# [TASK ITEM]
Begin at the line with "-26,7 +26,7 @@" and write out every line after it, exactly, through the last line below, adding nothing.

# [Content revision data]
━━━

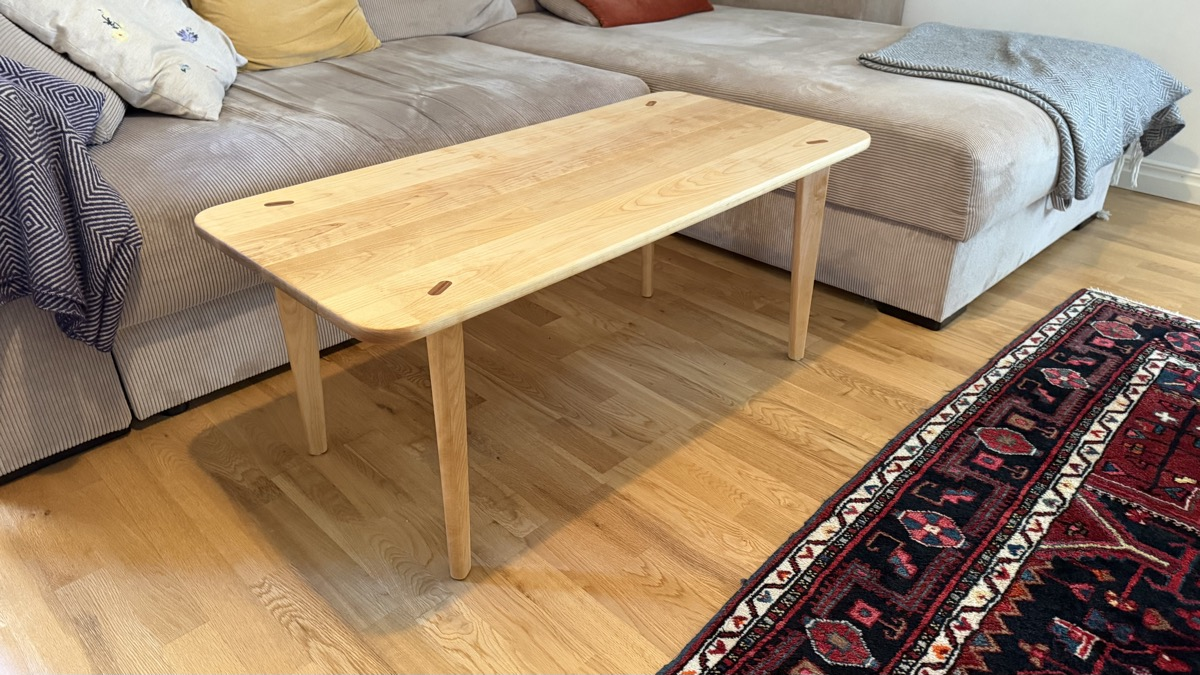
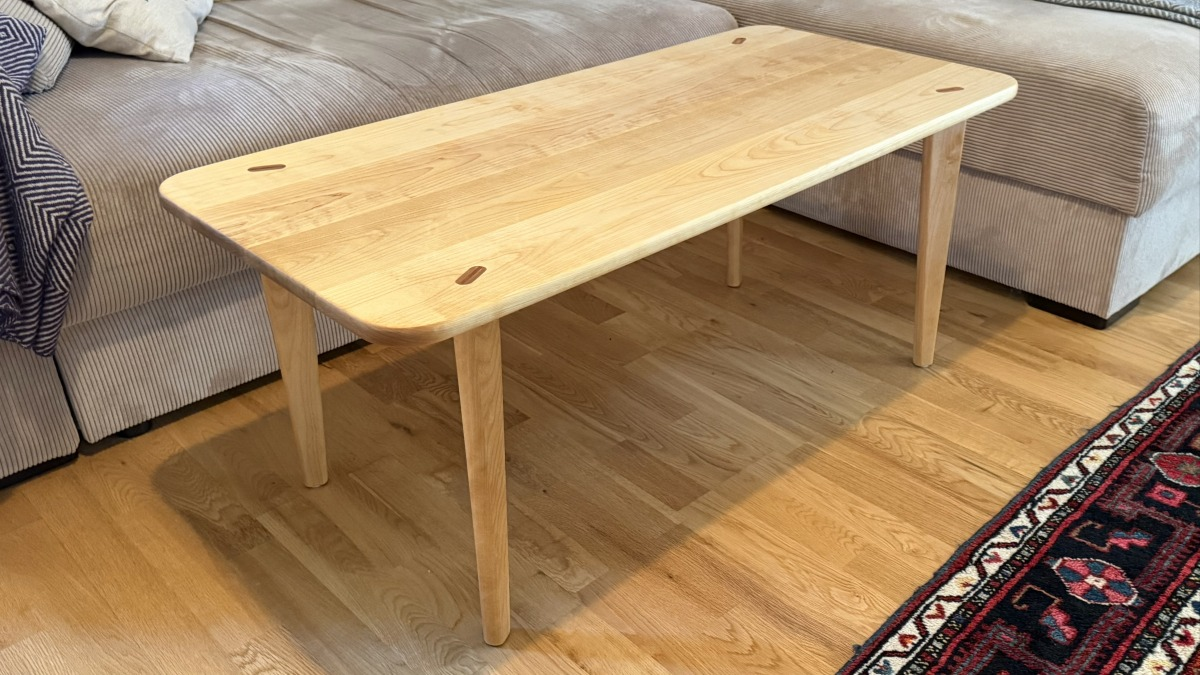
Uppdatera texter och soffbord-bilder
- Om-text: enmansföretag drivet av Fredrik Herrmann
- Plats: Lerum, Sverige
- Soffbord-bilder utbytta och beskurna till 1200x675
- Radbyte i snickeri förfrågningstext

diff --git a/index.html b/index.html
@@ -63,7 +63,7 @@
     </div>
     <div class="about-grid">
       <div class="about-text">
-        <p data-i18n="about_p1">Drago Konsult AB är ett svenskt företag baserat i Lerum med verksamhet inom snickeri, mjukvaruutveckling och teknisk konsultverksamhet.</p>
+        <p data-i18n="about_p1">Drago Konsult AB är ett enmansföretag som drivs av Fredrik Herrmann med verksamhet inom snickeri, mjukvaruutveckling och teknisk konsultverksamhet.</p>
         <p data-i18n="about_p3">Drago är även delägare i bolag.</p>
       </div>
       <div class="about-info">
@@ -97,7 +97,7 @@
           <li><span class="label" data-i18n="contact_email">E-post</span><a href="mailto:fredrik@drago.se">fredrik@drago.se</a></li>
           <li><span class="label" data-i18n="contact_phone">Telefon</span><span>+46 709 46 62 32</span></li>
           <li><span class="label" data-i18n="contact_web">Webb</span><a href="https://www.drago.se">www.drago.se</a></li>
-          <li><span class="label" data-i18n="contact_location">Plats</span><span>Stenkullen, Göteborg, Sverige</span></li>
+          <li><span class="label" data-i18n="contact_location">Plats</span><span>Lerum, Sverige</span></li>
         </ul>
       </div>
     </div>

diff --git a/js/i18n.js b/js/i18n.js
@@ -26,7 +26,7 @@ const translations = {
     pfterminal_more: "Läs mer",
     // Om oss
     section_about: "// Om",
-    about_p1: "Drago Konsult AB är ett svenskt företag baserat i Lerum med verksamhet inom snickeri, mjukvaruutveckling och teknisk konsultverksamhet.",
+    about_p1: "Drago Konsult AB är ett enmansföretag som drivs av Fredrik Herrmann med verksamhet inom snickeri, mjukvaruutveckling och teknisk konsultverksamhet.",
     about_p2: "",
     about_p3: "Drago är även delägare i bolag.",
     info_company: "Bolag",

diff --git a/snickeri.html b/snickeri.html
@@ -38,7 +38,7 @@
       </div>
     </div>
     <div class="section-divider" style="margin: 24px 0;"></div>
-    <p class="product-hero-desc">Handbyggda möbler i massivt trä. Förfrågningar/Köpa → <a href="mailto:fredrik@drago.se">fredrik@drago.se</a></p>
+    <p class="product-hero-desc">Handbyggda möbler i massivt trä.<br>Förfrågningar/Köpa → <a href="mailto:fredrik@drago.se">fredrik@drago.se</a></p>
   </section>
 
   <section class="projects-section gallery-section">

━━━

# [RESULT]
@@ -26,7 +26,7 @@ const translations = {
     pfterminal_more: "Läs mer",
     // Om oss
     section_about: "// Om",
-    about_p1: "Drago Konsult AB är ett svenskt företag baserat i Lerum med verksamhet inom snickeri, mjukvaruutveckling och teknisk konsultverksamhet.",
+    about_p1: "Drago Konsult AB är ett enmansföretag som drivs av Fredrik Herrmann med verksamhet inom snickeri, mjukvaruutveckling och teknisk konsultverksamhet.",
     about_p2: "",
     about_p3: "Drago är även delägare i bolag.",
     info_company: "Bolag",

diff --git a/snickeri.html b/snickeri.html
@@ -38,7 +38,7 @@
       </div>
     </div>
     <div class="section-divider" style="margin: 24px 0;"></div>
-    <p class="product-hero-desc">Handbyggda möbler i massivt trä. Förfrågningar/Köpa → <a href="mailto:fredrik@drago.se">fredrik@drago.se</a></p>
+    <p class="product-hero-desc">Handbyggda möbler i massivt trä.<br>Förfrågningar/Köpa → <a href="mailto:fredrik@drago.se">fredrik@drago.se</a></p>
   </section>
 
   <section class="projects-section gallery-section">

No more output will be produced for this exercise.